Someone putting $100 in the Standard and Poor’s 500 Index in 2003 would have had $260.69 by 2013, using Bloomberg calculations based on New York University data analysis. That compares to $117.71 for an investment in a 3-month Treasury bill, which has very little risk and therefore pays low interest. That said, the value of the $100 stock investment would have dipped below the value of the 3-month Treasury bill investment in 2008.
There’s still hope for today’s youngest investors because more employers are automatically enrolling workers in retirement plans, Pew’s Fry said. What’s more, housing is a more important wealth builder, he said.
Even here the news isn’t positive. Census figures show homeownership among America’s youngest buyers has also dropped, and private data show contributions to retirement plans like 401(k)s have also shifted away from stocks since the recession. In 2013, 20- to 29-year-olds had 41.1 percent of their defined contribution plan assets in equities, down from 62.4 percent in 2007, based on figures from Aon Hewitt, a global retirement and human-resources business based in Lincolnshire, Illinois.

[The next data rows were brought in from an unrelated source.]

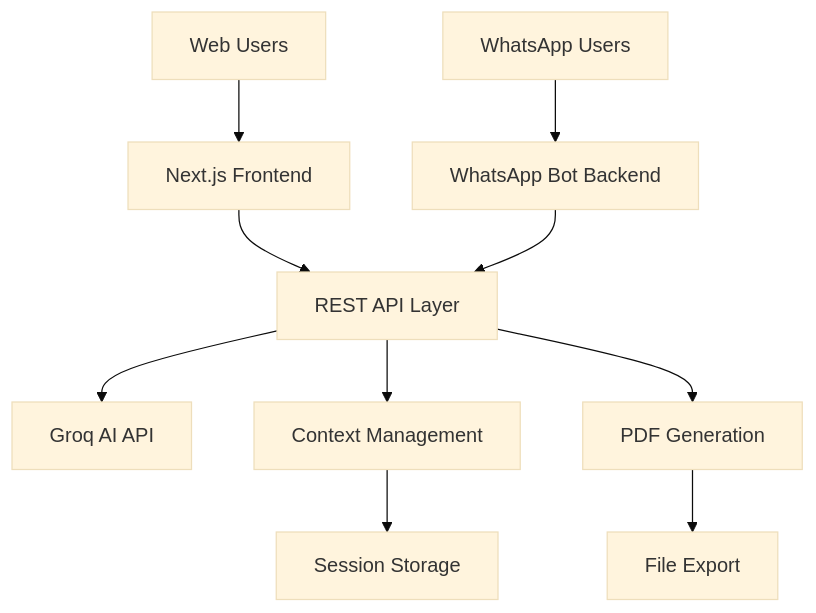
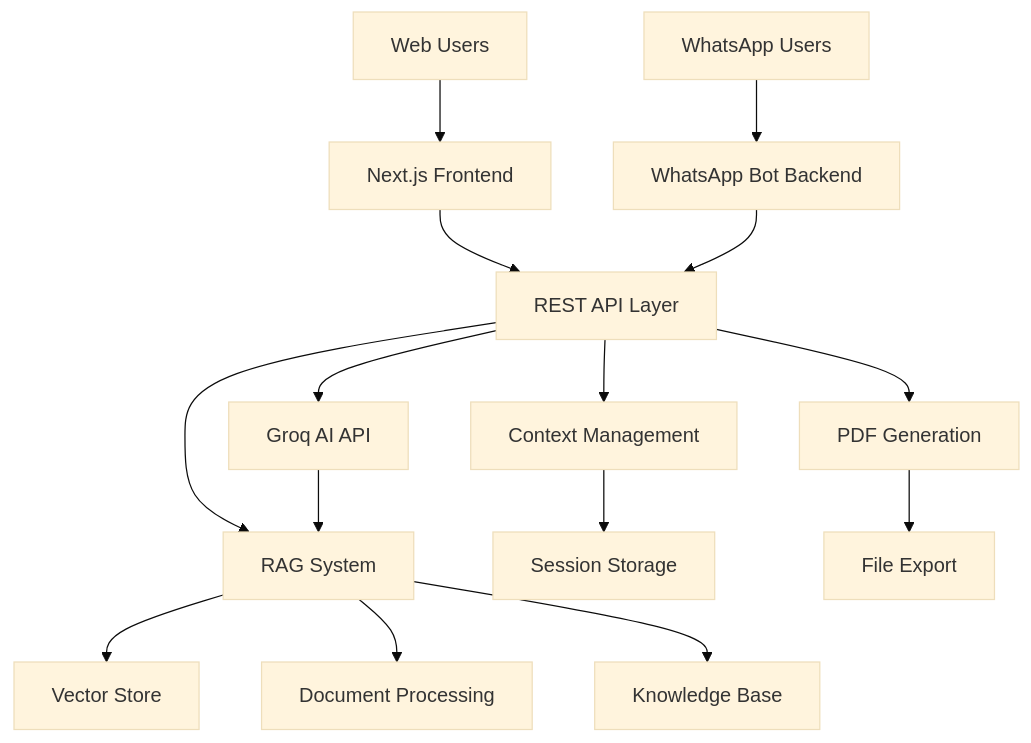
One commit to BraianMendes/ai-client-reports changed the diagram in README.md. Above: the diagram before and after it, drawn with Mermaid (base theme). The commit also changed other lines of this file and 34 other files, not shown here.

````diff
--- a/README.md
+++ b/README.md
@@ -19,12 +20,17 @@
 ```mermaid
 graph TB
     A[WhatsApp Users] --> B[WhatsApp Bot Backend]
     C[Web Users] --> D[Next.js Frontend]
     D --> E[REST API Layer]
     B --> E
     E --> F[Groq AI API]
     E --> G[Context Management]
     E --> H[PDF Generation]
+    E --> K[RAG System]
+    K --> L[Vector Store]
+    K --> M[Document Processing]
+    K --> N[Knowledge Base]
     G --> I[Session Storage]
     H --> J[File Export]
+    F --> K
 ```
````
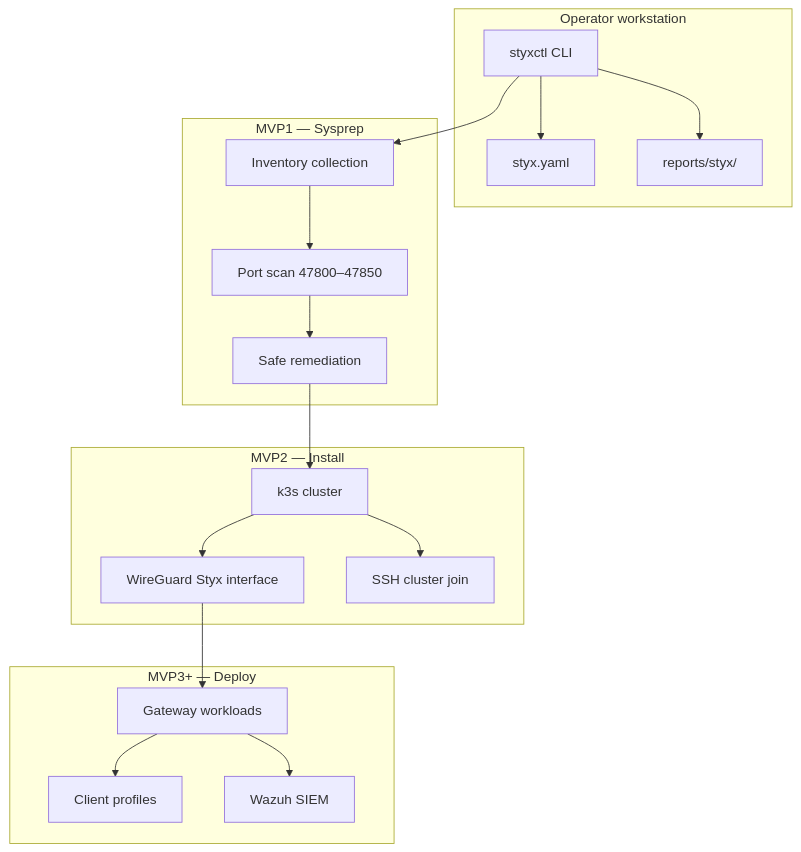
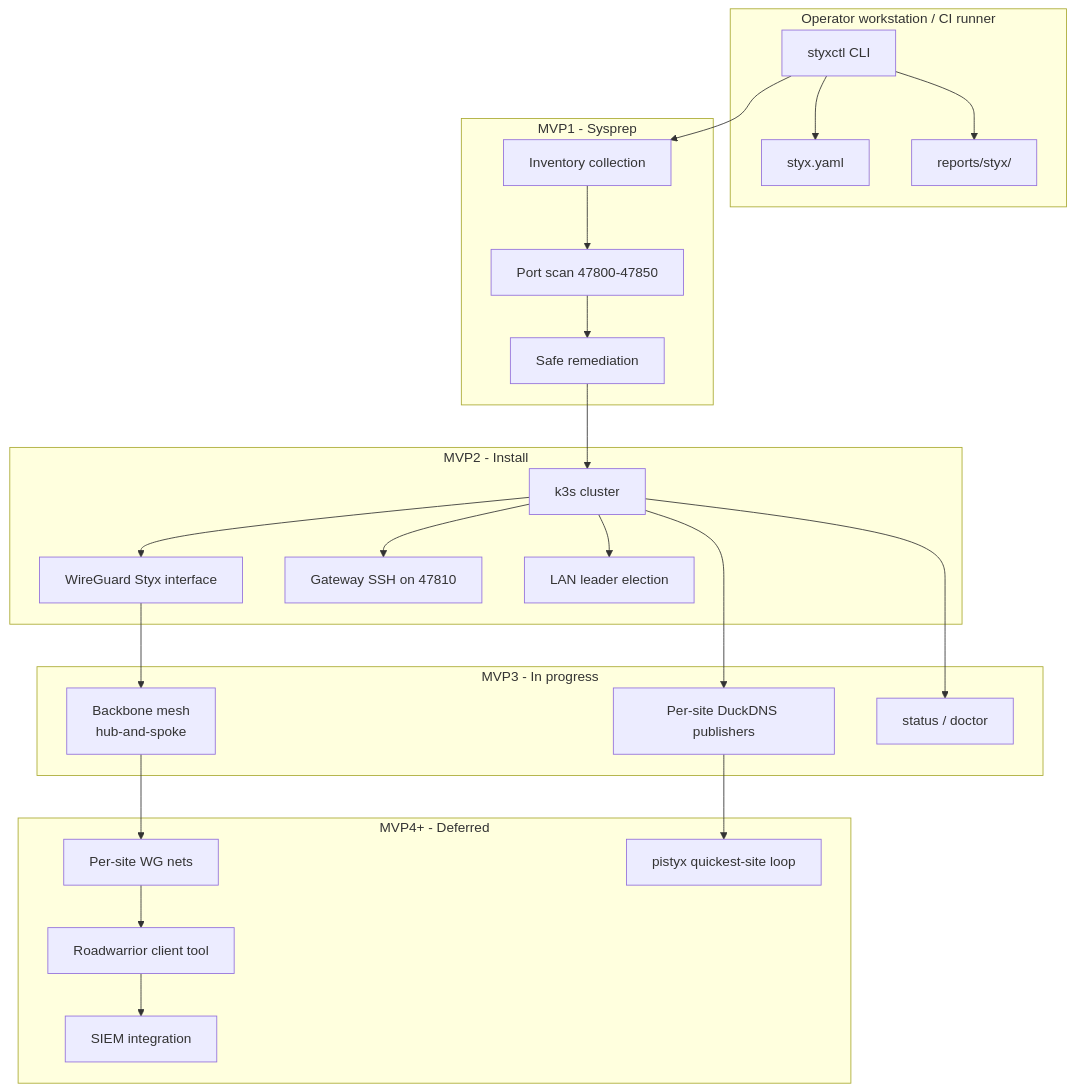
Before and after one commit to BradyWill42/styx: the diagram in README.md, drawn with Mermaid. The commit also changed other lines of this file and 1 other file, not shown here.

Commit message:
Update README for MVP3 mesh and DNS roadmap

````diff
--- a/README.md
+++ b/README.md
@@ -51,37 +55,50 @@
 ```mermaid
 flowchart TB
-    subgraph operator["Operator workstation"]
+    subgraph operator["Operator workstation / CI runner"]
         CLI["styxctl CLI"]
         CFG["styx.yaml"]
         RPT["reports/styx/"]
     end
 
-    subgraph mvp1["MVP1 — Sysprep"]
+    subgraph mvp1["MVP1 - Sysprep"]
         INV["Inventory collection"]
-        PORTS["Port scan 47800–47850"]
+        PORTS["Port scan 47800-47850"]
         SAFE["Safe remediation"]
     end
 
-    subgraph mvp2["MVP2 — Install"]
+    subgraph mvp2["MVP2 - Install"]
         K3S["k3s cluster"]
         WG["WireGuard Styx interface"]
-        SSH["SSH cluster join"]
+        SSH["Gateway SSH on 47810"]
+        LAN["LAN leader election"]
     end
 
-    subgraph future["MVP3+ — Deploy"]
-        DEPLOY["Gateway workloads"]
-        CLIENT["Client profiles"]
-        SIEM["Wazuh SIEM"]
+    subgraph mvp3["MVP3 - In progress"]
+        MESH["Backbone mesh\nhub-and-spoke"]
+        DNS["Per-site DuckDNS publishers"]
+        HEALTH["status / doctor"]
+    end
+
+    subgraph future["MVP4+ - Deferred"]
+        SITEWG["Per-site WG nets"]
+        PISTYX["pistyx quickest-site loop"]
+        CLIENT["Roadwarrior client tool"]
+        SIEM["SIEM integration"]
     end
 
     CLI --> CFG
     CLI --> INV --> PORTS
     PORTS --> SAFE
     SAFE --> K3S
+    K3S --> SSH
+    K3S --> LAN
     K3S --> WG
-    K3S --> SSH
-    WG --> DEPLOY
+    WG --> MESH
+    K3S --> DNS
+    K3S --> HEALTH
     CLI --> RPT
-    DEPLOY --> CLIENT
-    DEPLOY --> SIEM
+    MESH --> SITEWG
+    DNS --> PISTYX
+    SITEWG --> CLIENT
+    CLIENT --> SIEM
 ```
````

For millennials, their conservative portfolios are one symptom of a wide-ranging fear of risk, demographer and economist Howe said. The generation was marked by a drop in teen pregnancies, teen drunk driving, and now that they’re adults fewer move away from their families or buy houses.
“Millennials were risk-averse before, and now they’re becoming more so,” Howe said in a May 8 presentation at the St. Louis Fed. “It’s fair to say that the Great Recession has totally dominated their view of the economy.”
To contact the reporter on this story: Jeanna Smialek in Washington at firstname.lastname@example.org